Cooperation Council (GCC) was also in the Global Tax 50
On the website of the newly-created United Arab Emirates
federal tax authority's website, there is a hefty FAQ section.
The first frequently-asked question: What is tax?
When the six countries which make up the GCC first announced
that they would be bringing in a unified VAT on January 1 2018,
most companies took it with not so much a pinch but a handful
of salt. However, the sceptics have – in part, at
least – been proven wrong.
While introducing taxes has been talked of in the past,
enduringly low oil prices have pushed the GCC to take VAT
implementation seriously due to unworkable national budgets.
Saudi Arabia, for example, needs an oil price of around $106
per barrel to 'break even' on its budget. Oil started the year
at $55 a barrel, falling as low as $45 and rallying to the $60s
by December 2017 – put simply, the GCC needs tax
While it has been a year of draft laws and false dawns in
some jurisdictions, Saudi Arabia and the UAE (which has a
break-even price of around $73 per barrel) will introduce VAT
on January 1. But Bahrain, Kuwait, Oman and the
partially-ostracised Qatar (break-even price: around $56 per
barrel) will delay VAT implementation for six to 12 months, or
perhaps even longer.
Even if it does take another year or two for VAT to be
introduced across the GCC, this is still a massive achievement.
While India's GST implementation had its complexities due to
conflicting national and state interests, this is the first
time a group of countries has introduced a unified VAT or GST
system (nearly) simultaneously.
The only comparable example is the EU, on which the GCC's
VAT system has been modelled. But when the EU system was
formed, and when its VAT rules were being legislated, its
member states were already familiar with VAT, and most had
their own systems – as attested to by the derogations
from the VAT Directive.
The impact of the move to VAT in the GCC – however
smoothly or chaotically it happens – will be immense.
In some GCC countries, tax is simply not a concept people are
familiar with, as the UAE tax authority's FAQ section
For large global companies with vast tax departments, which
are well-versed in VAT, the main problem in this jurisdiction
will be the inexperience of the tax authorities, which in the
UAE had to be built practically from scratch to administer VAT.
Conversely, there are businesses throughout the GCC that find
themselves almost completely unprepared for the changes,
lacking the basic expertise required to carry out basic tasks
like preparing a VAT invoice.
As late as April 2017, International Tax Review
reported that half of businesses, including MNEs, operating
across the Middle East or selling into the region had not
started preparing for the new VAT system.
This means plenty of work for advisory firms, many of which
have scrambled to open up offices in the region during the past
12 months, with numerous staff migrating to Dubai, Riyadh and
Kuwait City.
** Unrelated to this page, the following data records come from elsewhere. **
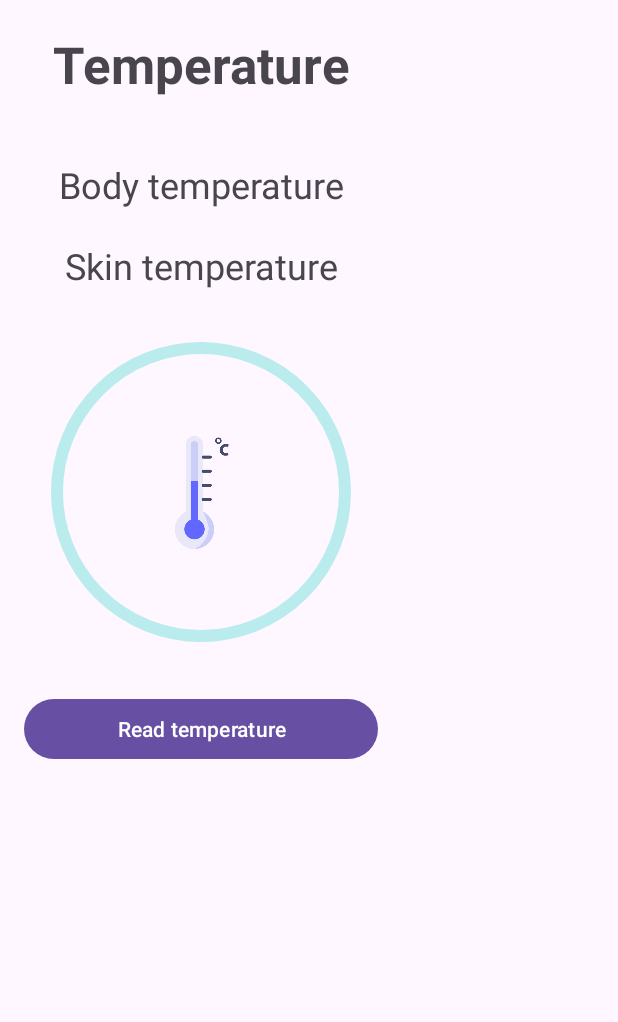
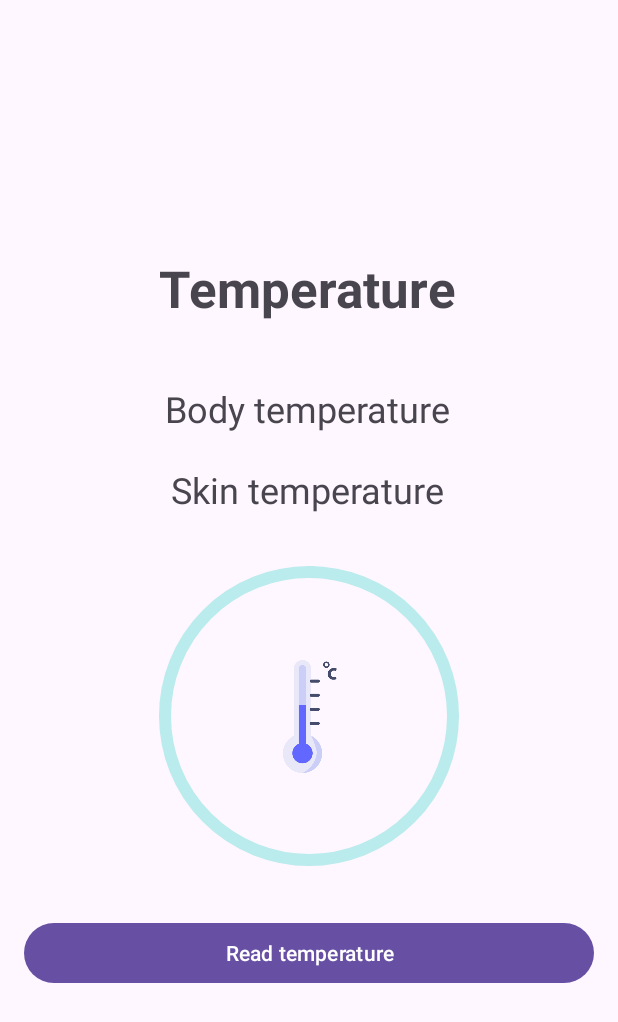
Before and after one commit to juandspcf-bit/SmartBand, an Android app: the layout fragment_real_time_temperature.xml on its own in the app's theme, with its tools: preview values and no code run, on a phone screen of 412 x 824 dp. Shown: the top 1022 px of the screen. Run offline under Robolectric (Android 15) with nearby library versions, the phone set to English and light mode, and no system bars; Roboto replaces fonts that are not available here.

Commit message:
working on the real time temperature fragment

```diff
--- a/app/build.gradle
+++ b/app/build.gradle
@@ -37,7 +37,7 @@ android {
 
 dependencies {
     implementation fileTree(include: ['*.jar'], dir: 'libs')
-    implementation 'androidx.appcompat:appcompat:1.5.0'
+    implementation 'androidx.appcompat:appcompat:1.5.1'
     implementation 'com.google.android.material:material:1.6.1'
     implementation 'androidx.constraintlayout:constraintlayout:2.1.4'
     implementation fileTree(dir: '/home/juan/AndroidStudioProjects/HeartRateAPP/app/libs/', include: ['*.aar', '*.jar'], exclude: [])
@@ -53,7 +53,8 @@ dependencies {
     implementation files('libs/gson-2.2.4.jar')
     implementation 'org.apache.poi:poi-ooxml:5.2.2'
     implementation 'org.apache.commons:commons-math3:3.6.1'
-    implementation 'androidx.compose.ui:ui-graphics:1.2.0'
+    implementation 'androidx.compose.ui:ui-graphics:1.2.1'
+    implementation fileTree(dir: '/home/juan/AndroidStudioProjects/SmartBand/app/libs/', include: ['*.aar', '*.jar'], exclude: [])
 
 
     testImplementation 'junit:junit:4.13.2'
--- a/app/src/main/res/layout/fragment_real_time_temperature.xml
+++ b/app/src/main/res/layout/fragment_real_time_temperature.xml
@@ -2,37 +2,31 @@
 <androidx.constraintlayout.widget.ConstraintLayout xmlns:android="http://schemas.android.com/apk/res/android"
     xmlns:app="http://schemas.android.com/apk/res-auto"
     xmlns:tools="http://schemas.android.com/tools"
-    android:layout_width="wrap_content"
-    android:layout_height="wrap_content">
+    android:layout_width="match_parent"
+    android:layout_height="match_parent">
 
 
-    <TextView
-        android:id="@+id/textViewTitleTempDialog"
-        android:layout_width="203dp"
-        android:layout_height="86dp"
-        android:layout_gravity="center|center_vertical"
-        android:gravity="center_horizontal|center_vertical"
-        android:text="@string/temperature"
-        android:textSize="34sp"
-        android:textStyle="bold" />
+    <androidx.constraintlayout.widget.ConstraintLayout
+        android:layout_width="match_parent"
+        android:layout_height="wrap_content"
+        app:layout_constraintBottom_toBottomOf="parent"
+        app:layout_constraintEnd_toEndOf="parent"
+        app:layout_constraintStart_toStartOf="parent"
+        app:layout_constraintTop_toTopOf="parent">
 
-    <TextView
-        android:id="@+id/tempBodyTextView"
-        android:layout_width="214dp"
-        android:layout_height="34dp"
-        android:layout_gravity="center"
-        android:gravity="center"
-        android:text="@string/body_temperature"
-        android:textSize="24sp" />
-
-    <TextView
-        android:id="@+id/tempSkinTextView"
-        android:layout_width="214dp"
-        android:layout_height="34dp"
-        android:layout_gravity="center"
-        android:gravity="center"
-        android:text="@string/skin_temperature"
-        android:textSize="24sp" />
+        <androidx.constraintlayout.helper.widget.Flow
+            android:id="@+id/flow8"
+            android:layout_width="wrap_content"
+            android:layout_height="wrap_content"
+            android:layout_marginStart="26dp"
+            android:layout_marginEnd="28dp"
+            android:orientation="vertical"
+            app:constraint_referenced_ids="textViewTitleTempDialog,tempBodyTextView,tempSkinTextView"
+            app:flow_verticalGap="20dp"
+            app:flow_wrapMode="chain"
+            app:layout_constraintEnd_toEndOf="parent"
+            app:layout_constraintStart_toStartOf="parent"
+            app:layout_constraintTop_toTopOf="parent" />
 
         <ImageView
             android:id="@+id/tempDeviceImageView"
@@ -58,9 +52,42 @@
             app:indicatorSize="200dp"
             app:layout_constraintEnd_toEndOf="parent"
             app:layout_constraintStart_toStartOf="parent"
-        app:layout_constraintTop_toBottomOf="@+id/tempSkinTextView"
+            app:layout_constraintTop_toBottomOf="@+id/flow8"
             app:trackColor="#BAEBED"
             app:trackThickness="8dp" />
+
+        <TextView
+            android:id="@+id/tempBodyTextView"
+            android:layout_width="214dp"
+            android:layout_height="34dp"
+            android:layout_gravity="center"
+            android:gravity="center"
+            android:text="@string/body_temperature"
+            android:textSize="24sp"
+            tools:layout_editor_absoluteX="27dp"
+            tools:layout_editor_absoluteY="106dp" />
+
+        <TextView
+            android:id="@+id/tempSkinTextView"
+            android:layout_width="214dp"
+            android:layout_height="34dp"
+            android:layout_gravity="center"
+            android:gravity="center"
+            android:text="@string/skin_temperature"
+            android:textSize="24sp"
+            tools:layout_editor_absoluteX="27dp"
+            tools:layout_editor_absoluteY="160dp" />
+
+        <TextView
+            android:id="@+id/textViewTitleTempDialog"
+            android:layout_width="203dp"
+            android:layout_height="86dp"
+            android:layout_gravity="center|center_vertical"
+            android:gravity="center_horizontal|center_vertical"
+            android:text="@string/temperature"
+            android:textSize="34sp"
+            android:textStyle="bold"
+            tools:layout_editor_absoluteX="33dp" />
 
         <Button
             android:id="@+id/tempReadButton"
@@ -71,26 +98,15 @@
             android:layout_gravity="center"
             android:layout_marginStart="16dp"
             android:layout_marginEnd="16dp"
+            android:layout_marginBottom="16dp"
             android:enabled="true"
             android:gravity="center"
             android:text="@string/read_temperature"
             app:layout_constraintBottom_toBottomOf="parent"
             app:layout_constraintEnd_toEndOf="parent"
-        app:layout_constraintHorizontal_bias="0.0"
             app:layout_constraintStart_toStartOf="parent"
             app:layout_constraintTop_toBottomOf="@+id/tempCircularProgress" />
-
-    <androidx.constraintlayout.helper.widget.Flow
-        android:id="@+id/flow8"
-        android:layout_width="wrap_content"
-        android:layout_height="wrap_content"
-        android:orientation="vertical"
-        app:constraint_referenced_ids="textViewTitleTempDialog,tempBodyTextView,tempSkinTextView"
-        app:flow_verticalGap="20dp"
-        app:flow_wrapMode="chain"
-        app:layout_constraintEnd_toEndOf="parent"
-        app:layout_constraintStart_toStartOf="parent"
-        app:layout_constraintTop_toTopOf="parent" />
+    </androidx.constraintlayout.widget.ConstraintLayout>
 
 
 </androidx.constraintlayout.widget.ConstraintLayout>
```
Also changed, not shown: app/src/main/java/com/misawabus/project/heartRate/fragments/RealTimeInfoFragment.java (+11 -0 lines), app/src/main/java/com/misawabus/project/heartRate/fragments/dialogFragments/TemperatureDialogFragment.java (added, +41 -0 lines). Lines whose indentation alone changed are shown as unchanged.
And it's not just advisory firms; companies are
sending members of their tax departments over to the region to
ease the shock of implementation, too.
"I remember when Australia introduced its VAT system back in
2000, there was an exodus from the EU VAT advisory community at
that point," says Mark Agnew, tax director at Baker McKenzie.
"I think this is on a much bigger scale because of the
magnitude of the system."
Matthew Dwyer, a global tax recruiter at Cain Dwyer, says
that "the growth numbers and stats for indirect tax teams are
staggering", adding that the Big 4 in particular have been able
to "front-load" their teams by bringing in staff before the
January 1 2018 implementation date.
In such a key global region, where the vast majority of
global companies will have operations or a trading
relationship, getting VAT right will take time. However, a lack
of readiness on the part of some businesses – and a
lack of experience in dealing with VAT from the tax authorities
and still more businesses – will make it a difficult
start to 2018 for those involved.